That said, 2012 posed a severe challenge for any Republican, and it wasn't the demographics. Obama did better in Iowa and New Hampshire, the two oldest and whitest battleground states, than Virginia and Colorado, supposedly hip and Latino. In fact, the era of Mexican illegal immigration is now ending, mostly due to a 30-year collapse in birthrates. (Expect panicky Democrats to cry for an amnesty bill and Ruy Teixeira to start taking Mandarin lessons)

What really saved Obama's bacon was the employment recovery in the second half of 2012. As slow as the economy has been, it at least moved in the right direction. Gallup's raw unemployment data is especially instructive, being the real day-to-day numbers; not the byzantine, highly revised numbers the government puts out. As late as August 19 of this year, their rolling average was a still pretty dismal 8.4%; but amazingly, on Election Day, it was down to only 7.1%! (Gallup's underemployment trend the last 3 months was equally good) Just enough -- given the adulatory media, no major scandals or 3rd party distractions -- for most presidential incumbents to squeak by; which is what happened.

What explains such a lucky break? Part of it was due to the Fed's easy money; and part to backing off Iran, so no Middle East crisis jacked up gasoline prices. With unemployment, it was also immensely helpful to Obama the worst hit were minorities, who would vote for him in any event.

Unfortunately then, 2012 was not like 1980 where Reagan rode in on a recession, but like 1936, where there was a smidgeon of economic improvement during the year to keep voters with FDR. The 1936 historical analogy gets rather unhappy, however, after the election. Egged on by his lefty advisors, (Harry Hopkins was the Valerie Jarrett of that time) FDR went full-bore socialist and the economy tanked again. There then followed the bloodiest conflict in world history. So I guess along with the high school years of Malia and Sasha, we have all that to look forward to.

Frank Friday is an attorney in Louisville, Ky.

In the main, I don't think the GOP did so badly in 2012. The House was retained, and Mitt Romney ran very closely in all the battleground states. As a candidate, he was excellent in debate, on the stump and raising money. His team in Boston sadly was not so great, ran vapid TV spots, cloistered the candidate and his VP, and developed no pithy responses to stale Democrat talking points, like "It's still Bush's fault."

That said, 2012 posed a severe challenge for any Republican, and it wasn't the demographics.
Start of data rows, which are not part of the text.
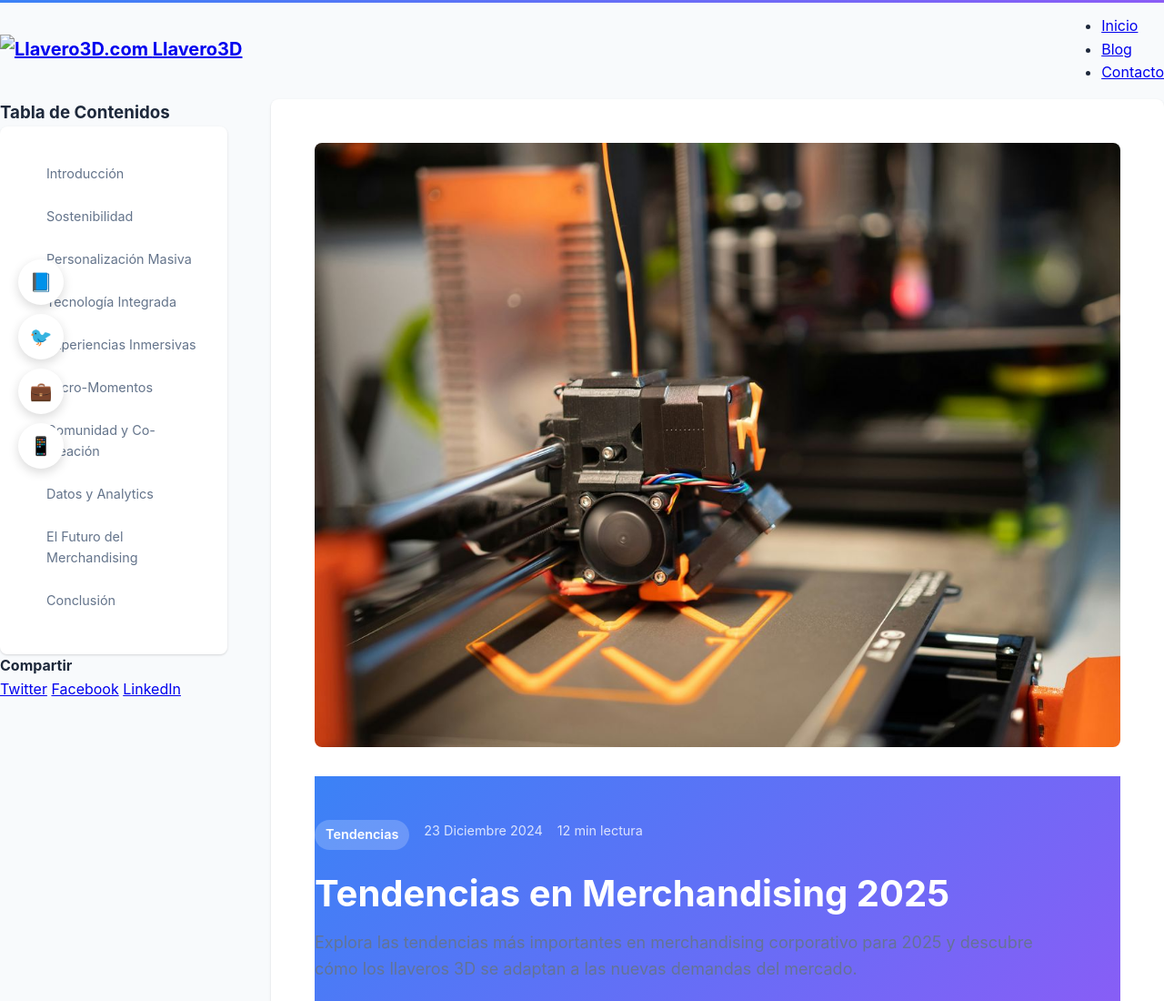
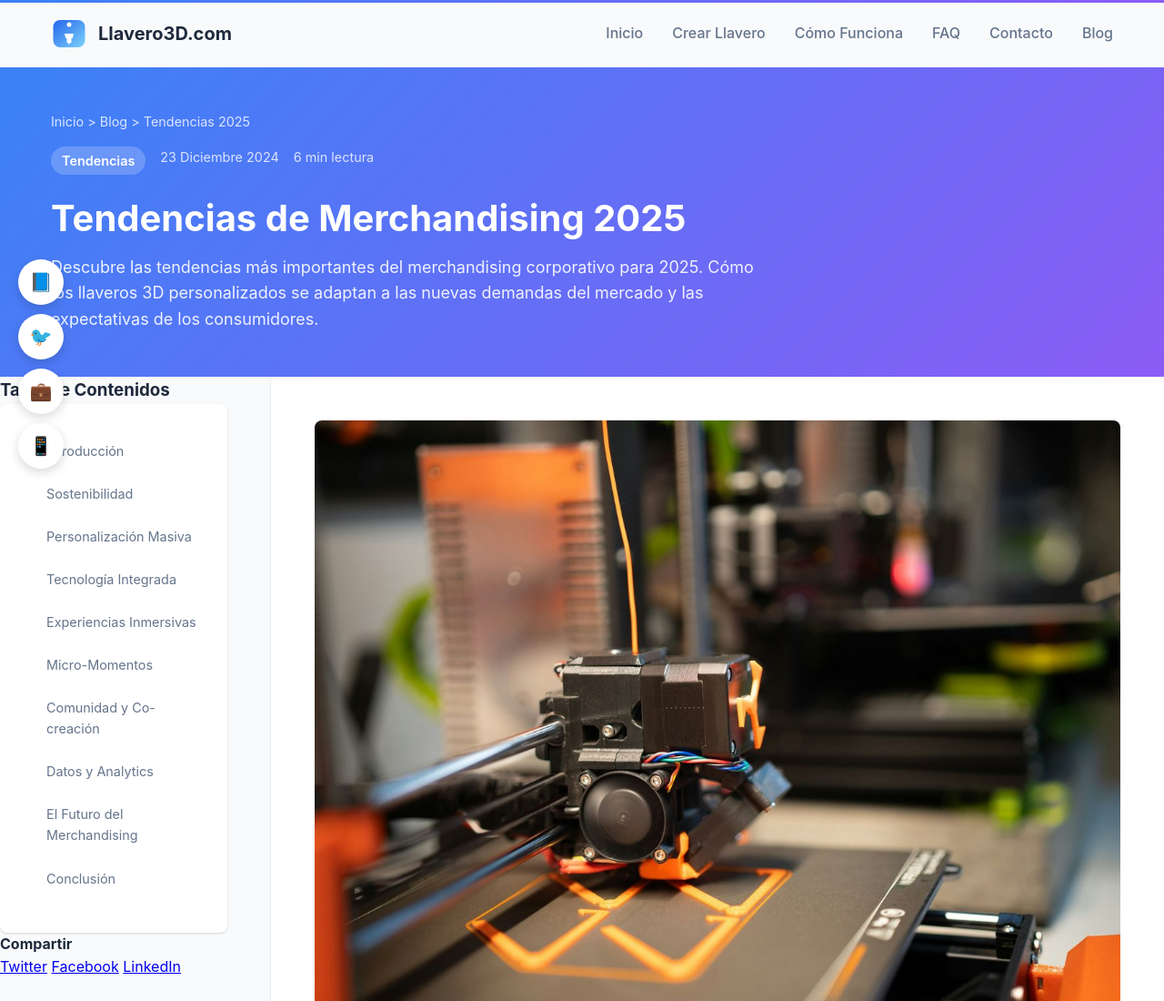
Before and after one commit to Nacho879/llaveros3d, a website: page blog/tendencias-merchandising-2025.html in a window 1280 px wide. Shown: the top 1100 px of the page at 91% size. Drawn offline with Linux system fonts and the light colour scheme.

Commit message:
🔧 Fix: Corregir header-content y top bar en artículos restantes del blog
- ✅ llaveros-eventos-corporativos.html: Agregar header-content completo y corregir top bar
- ✅ consejos-diseno-llaveros-3d.html: Agregar header-content completo y corregir top bar
- ✅ proceso-fabricacion-llaveros-3d.html: Agregar header-content completo y corregir top bar
- ✅ tendencias-merchandising-2025.html: Agregar header-content completo y corregir top bar

Correcciones aplicadas:
- ✅ Agregar sección article-header con breadcrumbs, metadatos, título y excerpt
- ✅ Corregir estructura del header con div.wrap
- ✅ Estandarizar navegación completa (6 enlaces)
- ✅ Corregir ruta del logo (/assets/logo.svg)
- ✅ Agregar IDs faltantes para menú móvil
- ✅ Unificar logo y texto (Llavero3D.com)

Todos los artículos del blog ahora tienen estructura consistente y funcional.

```diff
--- a/blog/tendencias-merchandising-2025.html
+++ b/blog/tendencias-merchandising-2025.html
@@ -63,40 +63,56 @@
 <body>
     <!-- Header -->
     <header class="blog-header">
+        <div class="wrap">
             <div class="header-content">
-            <div class="logo">
-                <a href="/">
-                    <img src="/logo.svg" alt="Llavero3D.com" width="40" height="40">
-                    <span>Llavero3D</span>
+                <a href="/" class="logo">
+                    <img src="/assets/logo.svg" alt="Logo Llavero3D" width="40" height="40">
+                    <span>Llavero3D.com</span>
                 </a>
-            </div>
+                <nav class="nav">
+                    <a href="/">Inicio</a>
+                    <a href="/#creador">Crear Llavero</a>
+                    <a href="/#como-funciona">Cómo Funciona</a>
+                    <a href="/#faq">FAQ</a>
+                    <a href="/#contacto">Contacto</a>
+                    <a href="/blog/">Blog</a>
+                </nav>
 
-            <!-- Mobile Menu Toggle -->
-            <button class="mobile-menu-toggle" aria-label="Abrir menú">
+                <!-- Menú hamburguesa para móvil -->
+                <button class="mobile-menu-toggle" id="mobileMenuToggle" aria-label="Abrir menú">
                     <span></span>
                     <span></span>
                     <span></span>
                 </button>
 
-            <!-- Navigation -->
-            <nav class="main-nav">
-                <ul>
-                    <li><a href="/">Inicio</a></li>
-                    <li><a href="/blog/">Blog</a></li>
-                    <li><a href="/#contacto">Contacto</a></li>
-                </ul>
-            </nav>
-
-            <!-- Mobile Navigation -->
-            <nav class="mobile-nav">
-                <ul>
-                    <li><a href="/">Inicio</a></li>
-                    <li><a href="/blog/">Blog</a></li>
-                    <li><a href="/#contacto">Contacto</a></li>
-                </ul>
+                <!-- Navegación móvil -->
+                <nav class="mobile-nav" id="mobileNav">
+                    <a href="/">Inicio</a>
+                    <a href="/#creador">Crear Llavero</a>
+                    <a href="/#como-funciona">Cómo Funciona</a>
+                    <a href="/#faq">FAQ</a>
+                    <a href="/#contacto">Contacto</a>
+                    <a href="/blog/">Blog</a>
                 </nav>
             </div>
+        </div>
     </header>
+
+    <!-- Article Header -->
+    <section class="article-header">
+        <div class="wrap">
+            <div class="breadcrumb">
+                <a href="/">Inicio</a> > <a href="/blog/">Blog</a> > Tendencias 2025
+            </div>
+            <div class="article-meta">
+                <span class="category">Tendencias</span>
+                <span class="date">23 Diciembre 2024</span>
+                <span class="reading-time">6 min lectura</span>
+            </div>
+            <h1>Tendencias de Merchandising 2025</h1>
+            <p class="article-excerpt">Descubre las tendencias más importantes del merchandising corporativo para 2025. Cómo los llaveros 3D personalizados se adaptan a las nuevas demandas del mercado y las expectativas de los consumidores.</p>
+        </div>
+    </section>
 
     <!-- Main Content -->
     <main class="article-layout">
```
Also changed, not shown: blog/consejos-diseno-llaveros-3d.html (+39 -23 lines), blog/llaveros-eventos-corporativos.html (+39 -23 lines), blog/proceso-fabricacion-llaveros-3d.html (+39 -23 lines). Lines whose indentation alone changed are shown as unchanged.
Obama did better in Iowa and New Hampshire, the two oldest and whitest battleground states, than Virginia and Colorado, supposedly hip and Latino. In fact, the era of Mexican illegal immigration is now ending, mostly due to a 30-year collapse in birthrates. (Expect panicky Democrats to cry for an amnesty bill and Ruy Teixeira to start taking Mandarin lessons)

What really saved Obama's bacon was the employment recovery in the second half of 2012. As slow as the economy has been, it at least moved in the right direction. Gallup's raw unemployment data is especially instructive, being the real day-to-day numbers; not the byzantine, highly revised numbers the government puts out. As late as August 19 of this year, their rolling average was a still pretty dismal 8.4%; but amazingly, on Election Day, it was down to only 7.1%! (Gallup's underemployment trend the last 3 months was equally good) Just enough -- given the adulatory media, no major scandals or 3rd party distractions -- for most presidential incumbents to squeak by; which is what happened.

What explains such a lucky break? Part of it was due to the Fed's easy money; and part to backing off Iran, so no Middle East crisis jacked up gasoline prices. With unemployment, it was also immensely helpful to Obama the worst hit were minorities, who would vote for him in any event.

Unfortunately then, 2012 was not like 1980 where Reagan rode in on a recession, but like 1936, where there was a smidgeon of economic improvement during the year to keep voters with FDR. The 1936 historical analogy gets rather unhappy, however, after the election. Egged on by his lefty advisors, (Harry Hopkins was the Valerie Jarrett of that time) FDR went full-bore socialist and the economy tanked again. There then followed the bloodiest conflict in world history. So I guess along with the high school years of Malia and Sasha, we have all that to look forward to.

Frank Friday is an attorney in Louisville, Ky.